King of Kings...and criminals

I love the conversation in the Passion between Jesus and the criminals. I love Luke's version. I have to admit I am always a little disappointed when the church year uses one of the Gospel's that doesn't distinguish between the good and the bad thief. In the Roman Church Tradition, the good thief's name is Dysmus. Though not a recognized saint, he is often referred to as St. Dysmus.

I have thought often about the good thief. When I was little, I used to thank him for his compassion to Christ in His suffering. I know it sounds strange, but I often imagined myself in the scenes of the Passion having conversations with its players. I remember once telling Jesus during the Scourging to say His Rosary. I think it was probably blasphemous, but I knew no other way to bring him comfort. It was what worked for me, what I was told to do when I was sad or scared. I think He probably gave me a pass.

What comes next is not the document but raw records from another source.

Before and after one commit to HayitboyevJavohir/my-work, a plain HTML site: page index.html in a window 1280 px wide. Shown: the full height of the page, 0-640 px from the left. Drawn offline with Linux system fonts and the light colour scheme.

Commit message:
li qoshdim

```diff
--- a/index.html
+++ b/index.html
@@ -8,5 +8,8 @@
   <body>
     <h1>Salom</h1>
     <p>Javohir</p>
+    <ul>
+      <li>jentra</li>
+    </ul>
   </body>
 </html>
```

I often think of John as well, the only apostle to stay with Jesus through His Passion. Tradition says he was the youngest apostle, a boy really, and the only virgin. It was his innocence which allowed him the courage and faith to stay with Jesus. And of course I think of Mary the Mother of God. I have wept tears for her during the Lenten Stations of the Cross. I can not imagine. As a mother, I hope not to ever be able to.

So why am I focused on the Passion the week before Advent begins? Good Question. Well, I just heard the Gospel from Luke with the conversation between Jesus and the criminals at Mass last Sunday, and it shed new light on my old favorite. For the Lenten story, the story I remember from so many past springs when the world is being reborn, is also told on the last Sunday of the church year, on the Feast of Christ the King.

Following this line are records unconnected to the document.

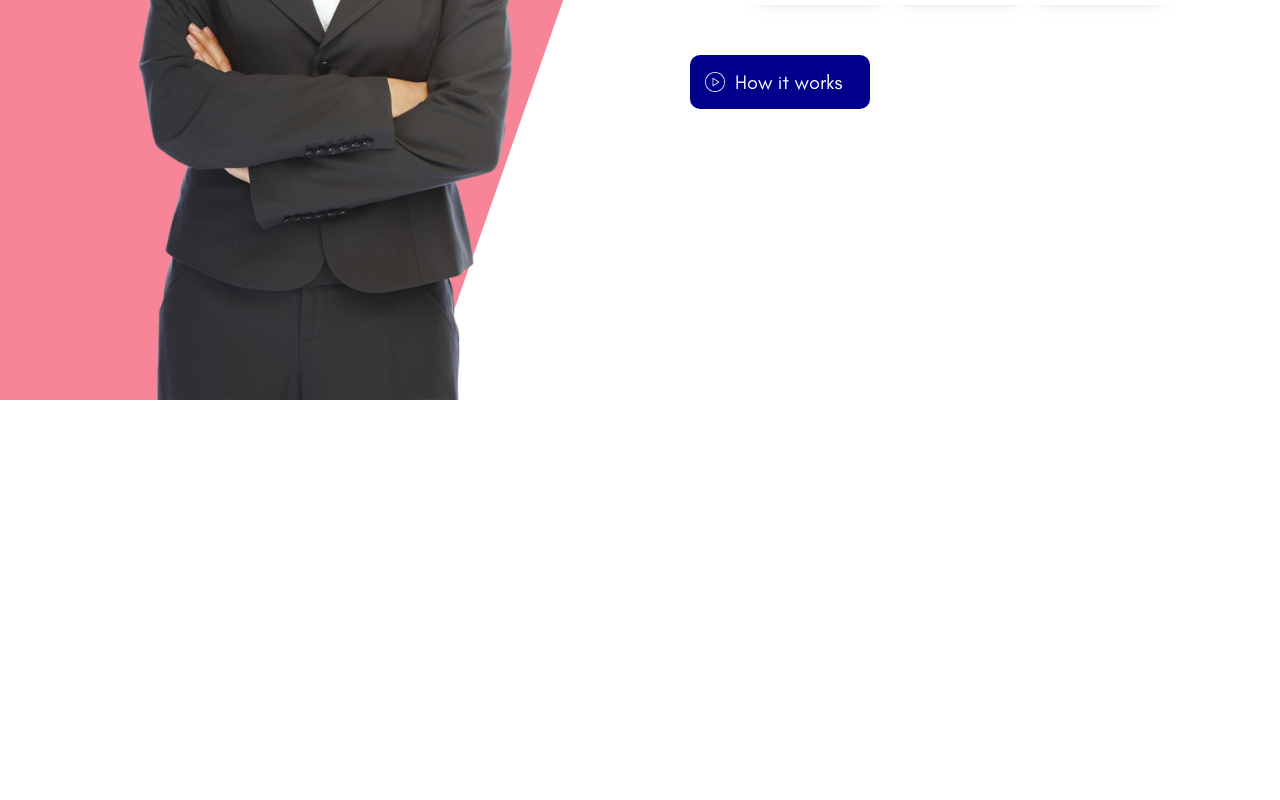
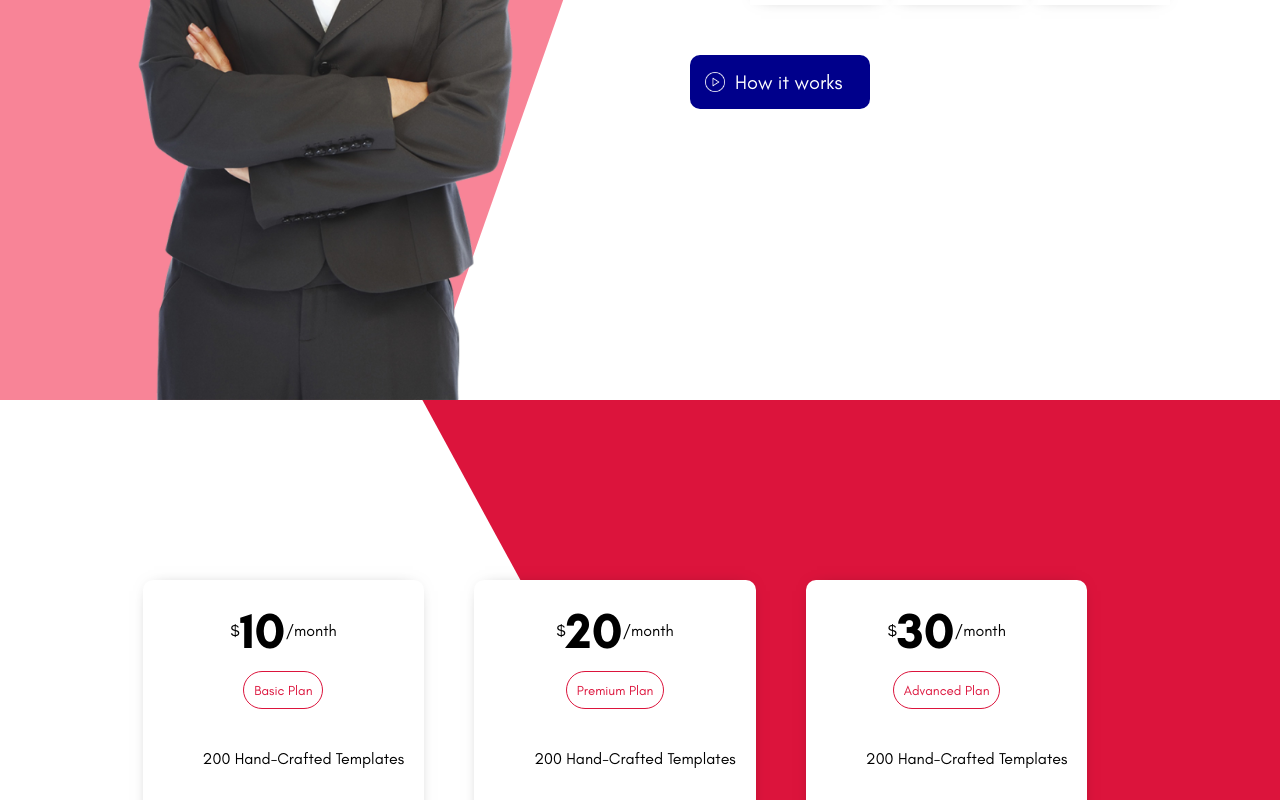
Before and after one commit to Jwill617Boston/StyledCompReact, a React (Create React App) app: page / in a window 1280 px wide. Shown: the part 2000-2800 px from the top of the page. Before the commit the page ends 2400 px from the top, so only its background shows below. Built offline with nearby package versions, Linux system fonts and the light colour scheme.

Commit message:
Price comp

```diff
--- a/src/App.js
+++ b/src/App.js
@@ -2,6 +2,7 @@
 import Feature from "./components/Feature";
 import Intro from "./components/Intro";
 import Navbar from "./components/Nabar";
+import Price from "./components/Price";
 import Service from "./components/Service";
 
 const Container = styled.div`
@@ -36,6 +37,12 @@
    background-color: #f88497;
 `;
 
+const PriceShape = styled.div`
+   ${Shape}
+   clip-path: polygon(33% 0, 100% 0%, 100% 100%, 67% 100%);
+   background-color: crimson;
+`;
+
 const App = () => {
    return (
       <>
@@ -52,6 +59,10 @@
             <Service />
             <ServiceShape />
          </Container>
+         <Container>
+            <Price />
+            <PriceShape />
+         </Container>
       </>
    );
 };
--- /dev/null
+++ b/src/components/Price.jsx
@@ -0,0 +1,22 @@
+import React from "react";
+import styled from "styled-components";
+import PriceCard from "./PriceCard";
+
+const Container = styled.div`
+   display: flex;
+   height: 100%;
+   align-items: center;
+   justify-content: center;
+`;
+
+const Price = () => {
+   return (
+      <Container>
+         <PriceCard price="10" type="Basic" />
+         <PriceCard price="20" type="Premium" />
+         <PriceCard price="30" type="Advanced" />
+      </Container>
+   );
+};
+
+export default Price;
--- /dev/null
+++ b/src/components/PriceCard.jsx
@@ -0,0 +1,73 @@
+import React from "react";
+import styled from "styled-components";
+
+const Container = styled.div`
+   margin-right: 50px;
+   padding: 20px;
+   height: 400px;
+   -webkit-box-shadow: 0px 0px 17px -11px rgba(0, 0, 0, 0.58);
+   box-shadow: 0px 0px 17px -11px rgba(0, 0, 0, 0.58);
+   background-color: white;
+   border-radius: 10px;
+   display: flex;
+   flex-direction: column;
+   align-items: center;
+`;
+
+const PriceContainer = styled.div`
+   display: flex;
+   align-items: center;
+`;
+
+const Price = styled.span`
+   font-weight: bold;
+   font-size: 50px;
+`;
+
+const Type = styled.button`
+   padding: 10px;
+   margin: 10px 0;
+   border: 1.5px solid crimson;
+   color: crimson;
+   background-color: white;
+   border-radius: 20px;
+`;
+
+const List = styled.ul`
+   list-style: none;
+`;
+
+const ListItem = styled.li`
+   margin: 30px 0;
+`;
+
+const Button = styled.button`
+   border: none;
+   background-color: darkblue;
+   color: white;
+   font-size: 16px;
+   font-weight: bold;
+   padding: 15px;
+   border-radius: 10px;
+   cursor: pointer;
+`;
+
+const PriceCard = ({ price, type }) => {
+   return (
+      <Container>
+         <PriceContainer>
+            $<Price>{price}</Price>/month
+         </PriceContainer>
+         <Type>{type} Plan</Type>
+         <List>
+            <ListItem>200 Hand-Crafted Templates</ListItem>
+            <ListItem>Exclusive Support</ListItem>
+            <ListItem>50+ PreBuilt Websites</ListItem>
+            <ListItem>Premium Plugins</ListItem>{" "}
+         </List>
+         <Button>Join Now</Button>
+      </Container>
+   );
+};
+
+export default PriceCard;
```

My old friend Dysmus is a greater hero than I had even known. His greatness did not come from his defense of Jesus, as I had always found so noble. No, it was in his vision. This part of the movie The Passion of the Christ is based on the Luke version. It symbolically shows the spiritual insight of the good and the blindness of the bad by having a raven pluck out the eye of the bad thief. So Gibson got it, maybe you did to. And not only can we compare Dysmus to his fellow criminal, but also to most of the other apostles.

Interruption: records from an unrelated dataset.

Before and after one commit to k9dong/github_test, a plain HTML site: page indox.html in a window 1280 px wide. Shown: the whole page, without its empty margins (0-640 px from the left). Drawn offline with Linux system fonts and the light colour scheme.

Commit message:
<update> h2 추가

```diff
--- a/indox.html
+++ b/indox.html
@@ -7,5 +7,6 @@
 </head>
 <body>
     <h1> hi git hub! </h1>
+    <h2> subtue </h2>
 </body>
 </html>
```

They had walked with Jesus, talked with Jesus, lived with Jesus for three years. They had left family and friends, professions and homes to follow their king. One can understand their utter devastation at the events before the Resurrection. This had been their king, their hope, their life. He was being lashed and beaten, dragged through the streets and hung on a tree. They could not see. The bad thief could not see. The Pharisees and Sadducee's could not see. The Romans could not see.

But Dysmus could see. He could see in the broken battered man hanging next to him a King, The King. How could he? How could he see what so many had missed? Like the Wisemen years before him with a baby in a manger surrounded by hey and shepherds and animals, he saw a king. I don't know how he did it. But it makes me love him even more. It makes me long for that kind of faith.

It is easy for us now. We know how the story ends. We know the Christ of the Resurrection, the Christ of the Ascension, the Christ of the Book of Revelation. We know, but do we believe? Dysmus did not know the end of the story, yet he could see in our suffering savior A King.

Lord, this Advent, help me to see like Dysmus. Help me to see you in the baby and in the beaten down.

And as we prepare for the celebration of the Birth of our Lord, I can think of no better prayer than the prayer of Dysmus:

Jesus, remember me, when you come into Your kingdom.

No comments:

Post a Comment